All this was half a century ago. Since then, new knowledge and new ways of getting it have shown that Erichsen taught mostly error; and his monograph, once so opportune and never to be stripped of the glory of the pioneer, is nothing now but a historical document. It was a costly book for railway companies. The cases it described were serious and "railway spine" brought large verdicts. It was not until 1882 that its teachings were seriously questioned. Then Page, surgeon for the London and Northwestern Railway, took a hand. In vigorous language, he presented new facts as seen by the railway surgeon. He brought forward the after histories of over two hundred cases of railway injuries and showed, contrary to Erichsen's teachings, that a large proportion of them recovered. He wrote with candor, but being a corporation servant, could not escape the charge of bias.

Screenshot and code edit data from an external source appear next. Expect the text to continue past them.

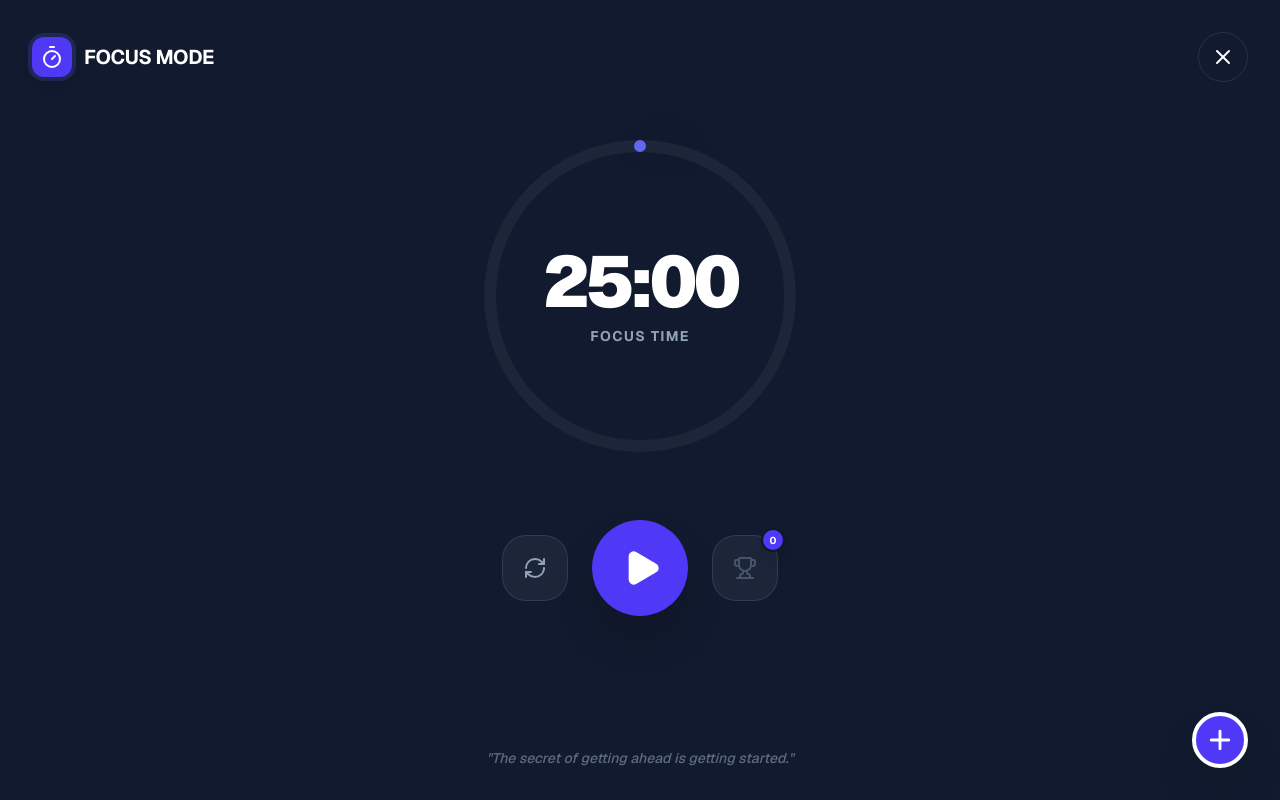
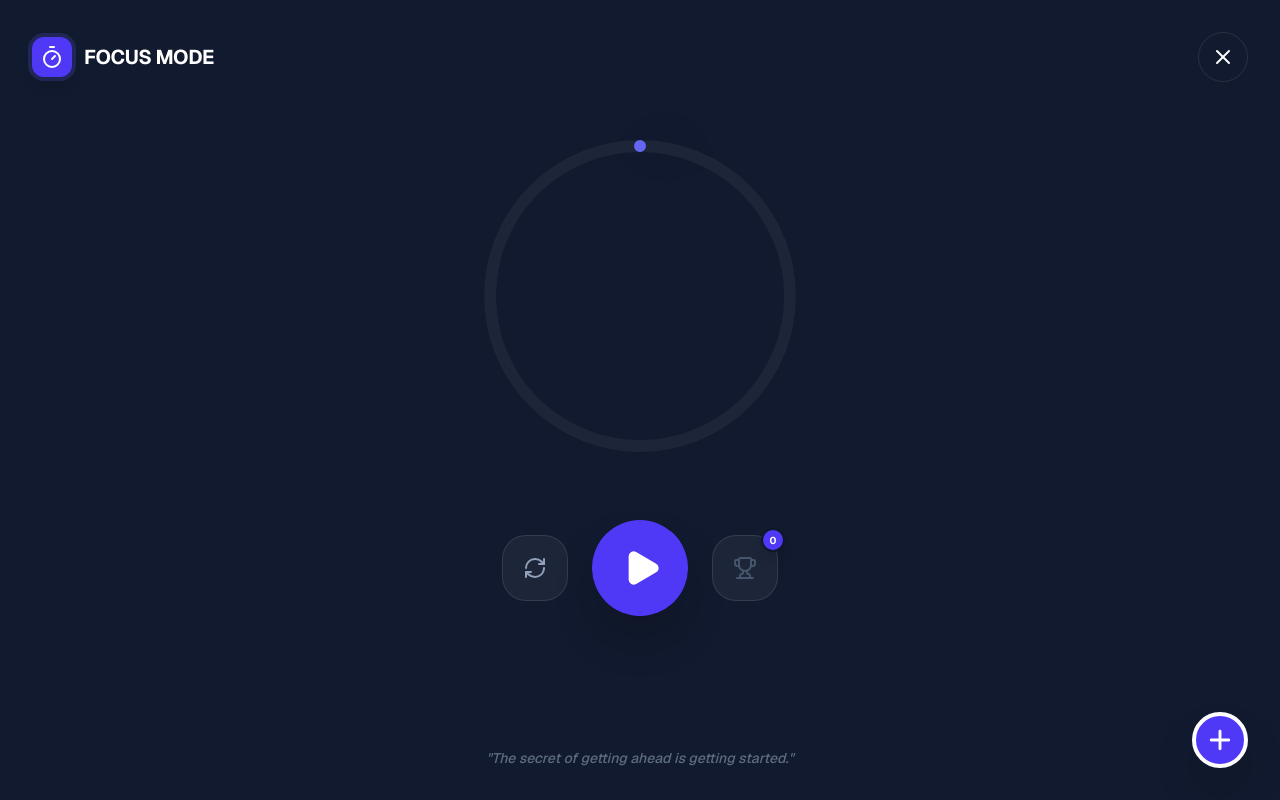
Before and after one commit to German-German/study-planner, a Next.js app: page /focus in a window 1280 px wide. Built offline with nearby package versions, Linux system fonts and the light colour scheme.

Commit message:
Final hydration fixes for Analytics and Focus modes

```diff
--- a/src/app/focus/page.tsx
+++ b/src/app/focus/page.tsx
@@ -16,6 +16,7 @@ function FocusContent() {
   const [isBreak, setIsBreak] = useState(false);
   const [sessionsCompleted, setSessionsCompleted] = useState(0);
   const [showReward, setShowReward] = useState(false);
+  const [hasMounted, setHasMounted] = useState(false);
 
   const timerRef = useRef<NodeJS.Timeout | null>(null);
 
@@ -146,12 +147,16 @@ function FocusContent() {
             />
           </svg>
           <div className="absolute inset-0 flex flex-col items-center justify-center">
+            {hasMounted && (
+              <>
                 <span className="text-7xl font-black tracking-tighter tabular-nums mb-2">
                   {formatTime(timeLeft)}
                 </span>
                 <span className={`text-sm font-bold uppercase tracking-widest ${isBreak ? 'text-emerald-400' : 'text-slate-400'}`}>
                   {isBreak ? 'Take a Break' : 'Focus Time'}
                 </span>
+              </>
+            )}
           </div>
         </div>
 
```
Lines whose indentation alone changed are shown as unchanged.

But Charcot was not biased, and when, in his studies of hysteria, he began to demonstrate the mental origin of many physical symptoms, the subject received its true illumination. Thoughtful physicians could no longer fail to realize that railway injuries are not essentially different from any others; that the mutilations are such as surgeons see resulting from a variety of causes, and that the nervous symptoms which so often